Theme 4: Reforming the global financial architecture
An International Insolvency Framework - Why it is needed and what it could look like
1. Between 1999 and 2005 substantial progress has been achieved in terms of debt relief for developing countries. Through a combination of partial debt relief and strong economic growth key indicators could be considerably reduced in several countries. In a few Non-HIPC countries individually designed debt relief also led to considerable improvements.
2. During this process the international community failed, however, to develop debt management as such any further. The HIPC and MDRI relief schemes have been deliberately designed as one-off exercises. Thus, a newly over-indebted developing country would face today the same problems, which countries had after the crisis’ outbreak in 1982: there exists no comprehensive mechanism to reduce a country’s exposure to all its creditors in an orderly and pre-defined way.
3. Thus a HIPC, which has gone through the debt relief process has no mechanism or procedure to refer to, once it runs into new payment problems. Even before the global financial crisis took effect on the poorest countries, the World Bank acknowledged in its latest status of implementation report a "high risk of new debt distress" in 4 countries and a "moderate" one in an additional 10. It must be assumed that the situation has already turned more critical for more countries since the report’s publication, and will continue to do so during 2009.
4. Additionally to Post-completion point HIPCs, which run into new debt distress, it must be assumed that some non-HIPCs will either run into over-indebtedness as a result of emergency financing, or that countries which never really managed to get out of the debt crisis of the 1980s and 1990s will be pushed over the edge by the global economic slowdown.

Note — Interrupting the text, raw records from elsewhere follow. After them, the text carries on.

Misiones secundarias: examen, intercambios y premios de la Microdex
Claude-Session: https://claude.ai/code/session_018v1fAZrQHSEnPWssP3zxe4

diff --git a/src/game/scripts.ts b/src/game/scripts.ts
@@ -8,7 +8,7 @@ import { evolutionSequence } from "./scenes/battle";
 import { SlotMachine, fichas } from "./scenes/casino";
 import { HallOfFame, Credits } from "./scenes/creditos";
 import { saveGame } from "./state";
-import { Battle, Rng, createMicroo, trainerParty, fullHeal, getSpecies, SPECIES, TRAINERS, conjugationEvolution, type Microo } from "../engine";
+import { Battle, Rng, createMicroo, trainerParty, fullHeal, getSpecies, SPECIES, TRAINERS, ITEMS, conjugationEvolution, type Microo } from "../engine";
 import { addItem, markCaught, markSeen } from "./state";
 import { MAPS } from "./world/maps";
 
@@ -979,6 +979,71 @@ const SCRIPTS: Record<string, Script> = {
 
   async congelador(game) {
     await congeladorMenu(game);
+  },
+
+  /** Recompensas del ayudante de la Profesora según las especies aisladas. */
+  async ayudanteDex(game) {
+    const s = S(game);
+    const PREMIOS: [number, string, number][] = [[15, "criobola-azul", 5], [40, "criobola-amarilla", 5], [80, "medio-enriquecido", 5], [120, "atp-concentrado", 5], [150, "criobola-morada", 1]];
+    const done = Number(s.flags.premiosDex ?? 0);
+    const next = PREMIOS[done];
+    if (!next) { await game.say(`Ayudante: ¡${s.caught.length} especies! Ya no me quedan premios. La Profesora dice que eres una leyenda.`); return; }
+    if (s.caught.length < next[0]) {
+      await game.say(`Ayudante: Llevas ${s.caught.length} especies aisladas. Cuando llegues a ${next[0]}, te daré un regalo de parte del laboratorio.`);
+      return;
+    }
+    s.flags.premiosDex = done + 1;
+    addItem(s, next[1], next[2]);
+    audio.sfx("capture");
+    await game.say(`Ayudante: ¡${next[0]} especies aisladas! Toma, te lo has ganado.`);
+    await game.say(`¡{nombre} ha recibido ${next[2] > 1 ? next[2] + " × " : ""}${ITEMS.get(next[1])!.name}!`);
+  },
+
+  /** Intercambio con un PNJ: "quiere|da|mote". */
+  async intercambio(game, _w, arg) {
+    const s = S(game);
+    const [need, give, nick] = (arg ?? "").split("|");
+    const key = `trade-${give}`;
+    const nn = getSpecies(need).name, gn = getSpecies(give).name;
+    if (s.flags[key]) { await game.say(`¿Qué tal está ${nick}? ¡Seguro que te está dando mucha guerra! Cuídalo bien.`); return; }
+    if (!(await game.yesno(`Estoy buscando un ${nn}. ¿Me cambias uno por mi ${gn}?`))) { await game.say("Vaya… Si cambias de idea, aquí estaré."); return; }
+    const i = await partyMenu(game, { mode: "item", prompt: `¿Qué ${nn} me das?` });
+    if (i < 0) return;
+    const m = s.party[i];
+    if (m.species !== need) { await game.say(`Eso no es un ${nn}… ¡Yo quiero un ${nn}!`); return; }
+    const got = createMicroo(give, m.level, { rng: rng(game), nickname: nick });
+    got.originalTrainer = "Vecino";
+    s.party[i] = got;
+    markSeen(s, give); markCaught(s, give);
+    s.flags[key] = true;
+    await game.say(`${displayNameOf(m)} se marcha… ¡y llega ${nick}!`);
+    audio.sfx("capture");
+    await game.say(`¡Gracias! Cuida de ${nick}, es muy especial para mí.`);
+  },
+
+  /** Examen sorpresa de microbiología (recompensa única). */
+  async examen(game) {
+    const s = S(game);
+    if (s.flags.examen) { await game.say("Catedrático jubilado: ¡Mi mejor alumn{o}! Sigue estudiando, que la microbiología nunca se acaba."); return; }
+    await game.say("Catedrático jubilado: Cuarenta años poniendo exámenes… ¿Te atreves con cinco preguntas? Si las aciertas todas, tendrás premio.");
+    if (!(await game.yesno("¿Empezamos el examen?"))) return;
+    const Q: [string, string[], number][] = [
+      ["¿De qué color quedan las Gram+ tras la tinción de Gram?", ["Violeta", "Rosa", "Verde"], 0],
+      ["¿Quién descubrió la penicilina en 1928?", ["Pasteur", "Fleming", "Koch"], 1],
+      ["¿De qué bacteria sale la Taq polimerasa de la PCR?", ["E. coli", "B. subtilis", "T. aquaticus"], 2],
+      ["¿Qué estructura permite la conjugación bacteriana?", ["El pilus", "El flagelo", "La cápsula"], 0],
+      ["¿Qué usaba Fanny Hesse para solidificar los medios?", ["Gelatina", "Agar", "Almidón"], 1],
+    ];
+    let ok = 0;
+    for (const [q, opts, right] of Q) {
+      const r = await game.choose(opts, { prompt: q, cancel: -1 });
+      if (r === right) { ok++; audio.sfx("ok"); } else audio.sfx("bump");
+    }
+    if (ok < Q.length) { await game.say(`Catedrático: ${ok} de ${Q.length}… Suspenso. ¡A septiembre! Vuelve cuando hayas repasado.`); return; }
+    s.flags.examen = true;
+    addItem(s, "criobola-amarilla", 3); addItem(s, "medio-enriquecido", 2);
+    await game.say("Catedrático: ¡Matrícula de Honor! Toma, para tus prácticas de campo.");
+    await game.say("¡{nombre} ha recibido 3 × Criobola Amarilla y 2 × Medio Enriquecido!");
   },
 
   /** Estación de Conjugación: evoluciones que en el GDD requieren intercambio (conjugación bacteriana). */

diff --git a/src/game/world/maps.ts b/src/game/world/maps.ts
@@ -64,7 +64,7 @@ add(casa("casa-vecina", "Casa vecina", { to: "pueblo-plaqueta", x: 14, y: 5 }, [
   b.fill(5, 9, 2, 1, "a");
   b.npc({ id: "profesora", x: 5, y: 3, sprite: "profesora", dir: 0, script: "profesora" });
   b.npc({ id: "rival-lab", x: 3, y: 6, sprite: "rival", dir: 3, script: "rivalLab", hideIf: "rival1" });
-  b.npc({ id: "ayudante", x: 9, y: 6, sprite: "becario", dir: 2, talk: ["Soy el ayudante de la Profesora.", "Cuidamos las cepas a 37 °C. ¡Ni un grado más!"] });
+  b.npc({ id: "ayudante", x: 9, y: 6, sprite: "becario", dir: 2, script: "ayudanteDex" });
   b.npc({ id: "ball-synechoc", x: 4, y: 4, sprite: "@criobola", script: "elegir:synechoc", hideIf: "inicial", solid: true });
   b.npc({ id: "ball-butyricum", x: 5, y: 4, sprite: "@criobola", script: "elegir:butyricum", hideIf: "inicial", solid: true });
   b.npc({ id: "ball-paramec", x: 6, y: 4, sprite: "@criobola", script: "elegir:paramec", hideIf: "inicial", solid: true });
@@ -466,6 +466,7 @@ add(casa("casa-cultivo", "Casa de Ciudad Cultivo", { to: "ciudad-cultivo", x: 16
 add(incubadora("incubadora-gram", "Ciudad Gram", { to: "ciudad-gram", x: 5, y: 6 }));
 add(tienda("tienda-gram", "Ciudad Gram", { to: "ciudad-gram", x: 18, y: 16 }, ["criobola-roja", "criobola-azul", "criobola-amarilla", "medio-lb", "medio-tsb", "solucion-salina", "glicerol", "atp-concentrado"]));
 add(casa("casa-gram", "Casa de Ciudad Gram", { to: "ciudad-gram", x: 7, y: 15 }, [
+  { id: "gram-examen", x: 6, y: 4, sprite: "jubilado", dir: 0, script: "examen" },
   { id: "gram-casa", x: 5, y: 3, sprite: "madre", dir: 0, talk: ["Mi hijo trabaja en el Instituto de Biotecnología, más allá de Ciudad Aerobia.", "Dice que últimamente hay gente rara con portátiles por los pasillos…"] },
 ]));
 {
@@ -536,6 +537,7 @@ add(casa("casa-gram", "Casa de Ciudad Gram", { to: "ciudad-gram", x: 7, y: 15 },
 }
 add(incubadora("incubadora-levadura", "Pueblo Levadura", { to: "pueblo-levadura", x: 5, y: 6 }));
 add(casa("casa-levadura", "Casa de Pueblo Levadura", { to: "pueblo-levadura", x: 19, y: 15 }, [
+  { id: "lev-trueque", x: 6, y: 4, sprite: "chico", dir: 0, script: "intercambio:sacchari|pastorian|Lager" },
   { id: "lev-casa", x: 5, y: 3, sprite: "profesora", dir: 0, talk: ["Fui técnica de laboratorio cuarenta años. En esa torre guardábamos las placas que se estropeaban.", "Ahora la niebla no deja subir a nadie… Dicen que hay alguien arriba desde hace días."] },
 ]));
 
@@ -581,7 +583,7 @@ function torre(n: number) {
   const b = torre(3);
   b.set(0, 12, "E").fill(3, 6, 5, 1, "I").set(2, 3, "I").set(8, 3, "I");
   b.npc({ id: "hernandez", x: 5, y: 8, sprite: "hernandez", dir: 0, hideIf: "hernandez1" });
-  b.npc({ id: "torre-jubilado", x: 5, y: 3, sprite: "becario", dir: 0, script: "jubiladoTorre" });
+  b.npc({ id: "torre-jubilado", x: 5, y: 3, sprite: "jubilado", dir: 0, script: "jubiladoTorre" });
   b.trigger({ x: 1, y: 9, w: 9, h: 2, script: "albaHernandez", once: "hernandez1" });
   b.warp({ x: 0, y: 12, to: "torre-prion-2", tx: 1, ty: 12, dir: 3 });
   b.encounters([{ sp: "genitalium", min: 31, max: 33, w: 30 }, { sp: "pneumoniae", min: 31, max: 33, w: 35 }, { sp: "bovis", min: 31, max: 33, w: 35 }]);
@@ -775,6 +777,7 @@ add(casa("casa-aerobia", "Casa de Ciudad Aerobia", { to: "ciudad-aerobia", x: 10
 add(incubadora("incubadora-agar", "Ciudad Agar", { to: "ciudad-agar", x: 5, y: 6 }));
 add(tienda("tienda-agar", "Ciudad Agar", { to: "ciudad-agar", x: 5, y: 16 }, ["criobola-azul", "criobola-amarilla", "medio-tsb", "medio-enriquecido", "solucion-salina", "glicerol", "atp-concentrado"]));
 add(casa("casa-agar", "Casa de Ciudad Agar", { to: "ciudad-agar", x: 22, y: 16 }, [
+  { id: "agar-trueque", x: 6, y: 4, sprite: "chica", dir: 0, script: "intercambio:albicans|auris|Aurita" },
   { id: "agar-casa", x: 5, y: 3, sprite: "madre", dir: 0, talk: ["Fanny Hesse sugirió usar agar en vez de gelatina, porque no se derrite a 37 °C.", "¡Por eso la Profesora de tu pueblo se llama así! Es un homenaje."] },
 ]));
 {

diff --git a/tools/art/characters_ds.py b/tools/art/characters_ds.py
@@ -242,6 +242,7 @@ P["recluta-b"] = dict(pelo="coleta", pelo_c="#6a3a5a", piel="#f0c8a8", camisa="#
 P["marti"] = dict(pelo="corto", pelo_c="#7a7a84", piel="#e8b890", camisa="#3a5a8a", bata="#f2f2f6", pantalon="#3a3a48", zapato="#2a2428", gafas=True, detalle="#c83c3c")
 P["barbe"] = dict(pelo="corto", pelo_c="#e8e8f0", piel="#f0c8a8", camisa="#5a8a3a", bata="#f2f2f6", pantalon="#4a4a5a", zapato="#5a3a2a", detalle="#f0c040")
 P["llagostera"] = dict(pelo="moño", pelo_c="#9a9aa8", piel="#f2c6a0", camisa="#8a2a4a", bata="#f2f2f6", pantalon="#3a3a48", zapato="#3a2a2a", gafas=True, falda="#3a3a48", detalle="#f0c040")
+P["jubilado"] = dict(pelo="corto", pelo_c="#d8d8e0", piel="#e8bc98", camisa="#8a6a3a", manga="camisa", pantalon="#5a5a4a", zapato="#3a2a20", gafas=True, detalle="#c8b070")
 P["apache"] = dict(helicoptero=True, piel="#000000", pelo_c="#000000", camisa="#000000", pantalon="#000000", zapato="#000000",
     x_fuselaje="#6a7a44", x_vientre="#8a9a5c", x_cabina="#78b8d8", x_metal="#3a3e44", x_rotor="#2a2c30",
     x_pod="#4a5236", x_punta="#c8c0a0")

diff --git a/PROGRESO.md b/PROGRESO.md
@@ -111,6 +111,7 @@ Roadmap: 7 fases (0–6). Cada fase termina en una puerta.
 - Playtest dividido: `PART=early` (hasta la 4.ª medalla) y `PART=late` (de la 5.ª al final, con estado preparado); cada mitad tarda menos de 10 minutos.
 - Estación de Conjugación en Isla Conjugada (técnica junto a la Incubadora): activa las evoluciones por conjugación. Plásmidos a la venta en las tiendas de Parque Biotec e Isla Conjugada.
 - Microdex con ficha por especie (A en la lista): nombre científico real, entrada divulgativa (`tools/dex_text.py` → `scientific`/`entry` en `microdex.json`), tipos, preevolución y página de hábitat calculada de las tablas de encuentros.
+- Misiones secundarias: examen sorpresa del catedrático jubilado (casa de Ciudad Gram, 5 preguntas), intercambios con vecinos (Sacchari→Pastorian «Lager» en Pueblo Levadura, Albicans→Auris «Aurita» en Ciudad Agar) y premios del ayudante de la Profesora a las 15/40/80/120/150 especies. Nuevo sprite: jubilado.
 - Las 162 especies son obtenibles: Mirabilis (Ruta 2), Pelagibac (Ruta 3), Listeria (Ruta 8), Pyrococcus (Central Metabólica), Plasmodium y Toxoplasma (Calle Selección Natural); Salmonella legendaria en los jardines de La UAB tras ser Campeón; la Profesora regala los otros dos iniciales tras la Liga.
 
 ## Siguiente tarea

5. At the same time the spectrum of creditors and the variety of instruments these creditors use, has considerably widened in the past years. Some transformation and emerging economies have become important lenders themselves. So have private investment funds and domestic lenders. New debt results from some new types of bonds, from the return of the classic syndicated by commercial banks, and also from a new wave of aggressive marketing by Export Credit Agencies.
6. The International Financial Institutions (IFIs) have tried to steer this new borrowing through the World Bank’s debt Sustainability Framework (DSF). These efforts are not likely to be successful, because they unilaterally exert pressure on the borrower, without providing much of an incentive for the creditor to forego an investment opportunity, because it would eventually endanger the borrower’s long-term debt sustainability. Individual instruments like Collective Action Clauses (CACs) or Codes of Conduct can be useful at times. However, they generally refer to not more than one group of lending instruments or creditors.
7. With this lack of debt workout options there is an extreme danger that in both, low and middle income countries, a new round of defensive lending by multilateral institutions will start a new debt cycle like the one of the 1990’s. The present emergency packages by the IMF and their co-financing from other multilateral institutions may be considered as being without alternative. However, it must be remembered that debt owed to multilateral institutions was negligible at the beginning of the 1980ies debt crisis. It became an ultimately costly exercise for the international community and a burden on development aid budgets through a long period of defensive lending. A clear-cut debt write-off in the end-1980s would have been less costly for everybody.
8. Against this background the Doha process confirmed the Monterrey Consensus’ call for new orderly debt workout mechanisms. Proposals mentioned in Doha include the IMF’s Sovereign Debt Restructuring Mechanism and also farther reaching proposals by academia, civil society and Southern officials. Most of these proposals convene under an "International Insolvency Framework"